McGillion considers the decision "unethical, hasty and illogical." He says, "First of all, censoring a program violates their own professional ethics. The American Library Association Bill of Rights is absolutely clear on this. It says: 'Libraries which make exhibit spaces and meeting rooms available to the public they serve should make such facilities available on an equitable basis, regardless of the beliefs or affiliations of individuals or groups requesting their use.'
"Furthermore, even if it were permissible to screen out certain content, which it's not, how in the world did library officials think they had any idea what the 'public sensitivities' of Greenwich citizens are? Think about it logically: 99 percent of the people are probably happy or neutral that the program is going to take place. Only the one percent who oppose it would bother to pick up the phone."
As word has gotten out about the cancellation, the library has begun receiving numerous calls in favor of the talk being held as scheduled.
McGillion says that since the decision to cancel was made quickly, without consulting library trustees or the public, he considers it "temporary."
"As far as I'm concerned," he says, "the program will go on. We will be at the library Thursday and Saturday and Ms Weir will give the talk she was invited to Greenwich to give. Then the people of Fairfield County can evaluate the information for themselves, without a small number of partisans denying them this opportunity."
"Ms. Weir presents a powerful, well documented view of the Middle East today. She is intelligent, careful, and critical. American policy makers would benefit greatly from hearing her first-hand observations and attempting to answer the questions she poses. This is an intellectual, thought-provoking, and worthwhile presentation."
- Thomas Campbell, Former

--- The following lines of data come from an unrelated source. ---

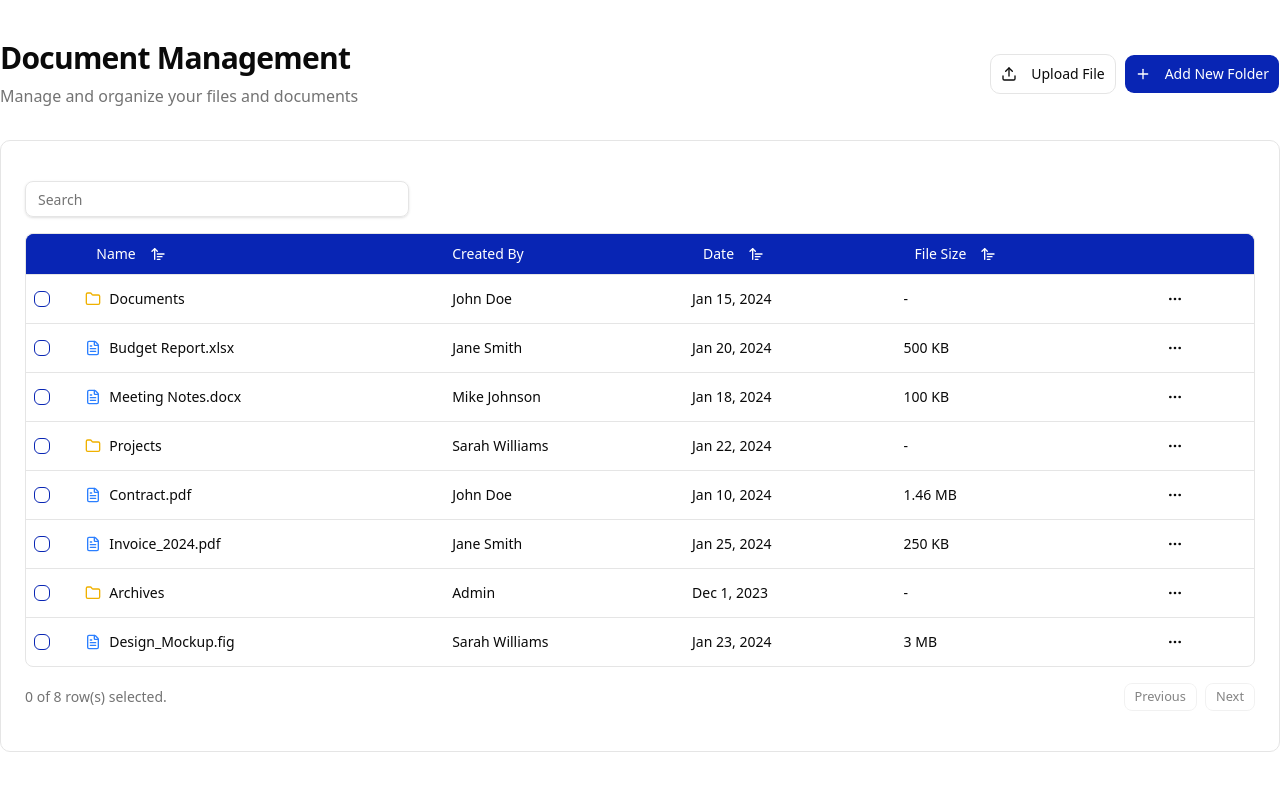
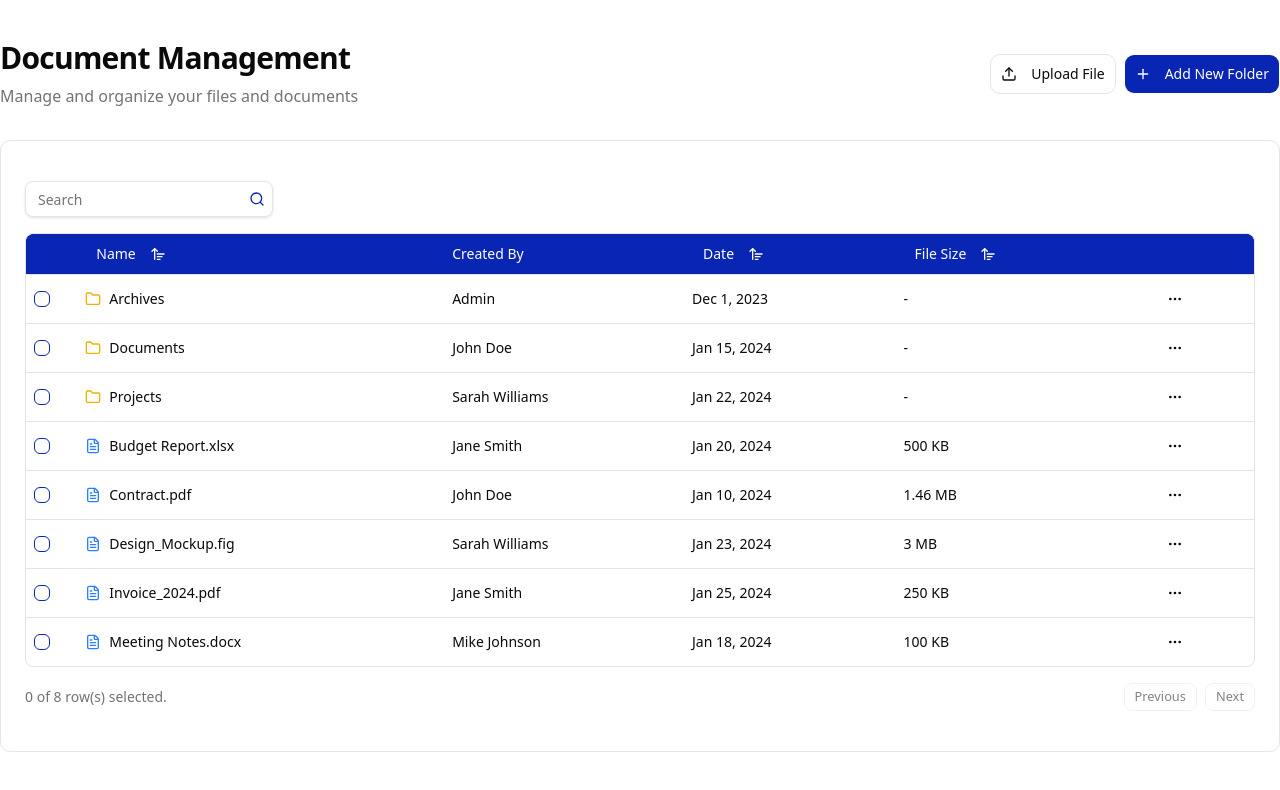
Before and after one commit to hishamudin98/vistra-assessment, a Next.js app in the folder frontend/: page /document in a window 1280 px wide. Shown: the top 790 px of the page. Built offline with nearby package versions, Linux system fonts and the light colour scheme.

Commit message:
update ui component

```diff
--- a/frontend/components/data-table.tsx
+++ b/frontend/components/data-table.tsx
@@ -13,7 +13,7 @@ import {
   getSortedRowModel,
   useReactTable,
 } from "@tanstack/react-table"
-import { ChevronDown } from "lucide-react"
+import { ChevronDown, Search } from "lucide-react"
 
 import { Button } from "@/components/ui/button"
 import { Input } from "@/components/ui/input"
@@ -41,7 +41,12 @@ export function DataTable<TData, TValue>({
   searchPlaceholder = "Search...",
   onSelectionChange,
 }: DataTableProps<TData, TValue>) {
-  const [sorting, setSorting] = React.useState<SortingState>([])
+  const [sorting, setSorting] = React.useState<SortingState>([
+    {
+      id: "name",
+      desc: false,
+    },
+  ])
   const [columnFilters, setColumnFilters] = React.useState<ColumnFiltersState>([])
   const [columnVisibility, setColumnVisibility] = React.useState<VisibilityState>({})
   const [rowSelection, setRowSelection] = React.useState({})
@@ -64,6 +69,24 @@ export function DataTable<TData, TValue>({
       rowSelection,
     },
     getRowId: (row: any) => row.id,
+    sortingFns: {
+      folderFirst: (rowA, rowB, columnId) => {
+        const a = rowA.original as any
+        const b = rowB.original as any
+
+        // Folders always come first
+        if (a.isFolder && !b.isFolder) return -1
+        if (!a.isFolder && b.isFolder) return 1
+
+        // If both are folders or both are files, sort by the column value
+        const aValue = String(rowA.getValue(columnId))
+        const bValue = String(rowB.getValue(columnId))
+
+        if (aValue < bValue) return -1
+        if (aValue > bValue) return 1
+        return 0
+      }
+    }
   })
 
   React.useEffect(() => {
@@ -79,14 +102,17 @@ export function DataTable<TData, TValue>({
     <div className="w-full">
       <div className="flex items-center py-4">
         {searchKey && (
+          <div className="relative max-w-sm">
             <Input
               placeholder={searchPlaceholder}
               value={(table.getColumn(searchKey)?.getFilterValue() as string) ?? ""}
               onChange={(event) =>
                 table.getColumn(searchKey)?.setFilterValue(event.target.value)
               }
-            className="max-w-sm"
+              className="pr-8"
             />
+            <Search className="absolute right-2 top-1/2 h-4 w-4 -translate-y-1/2 text-primary" />
+          </div>
         )}
       </div>
       <div className="rounded-md border">
```
Lines whose indentation alone changed are shown as unchanged.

ISLAMOfashion -- a hilarious mock-umentary KABOBfest.com created about the kuffiyeh kraze. You've got to check it out!
better start stockpiling that duct tape! ONE STATE!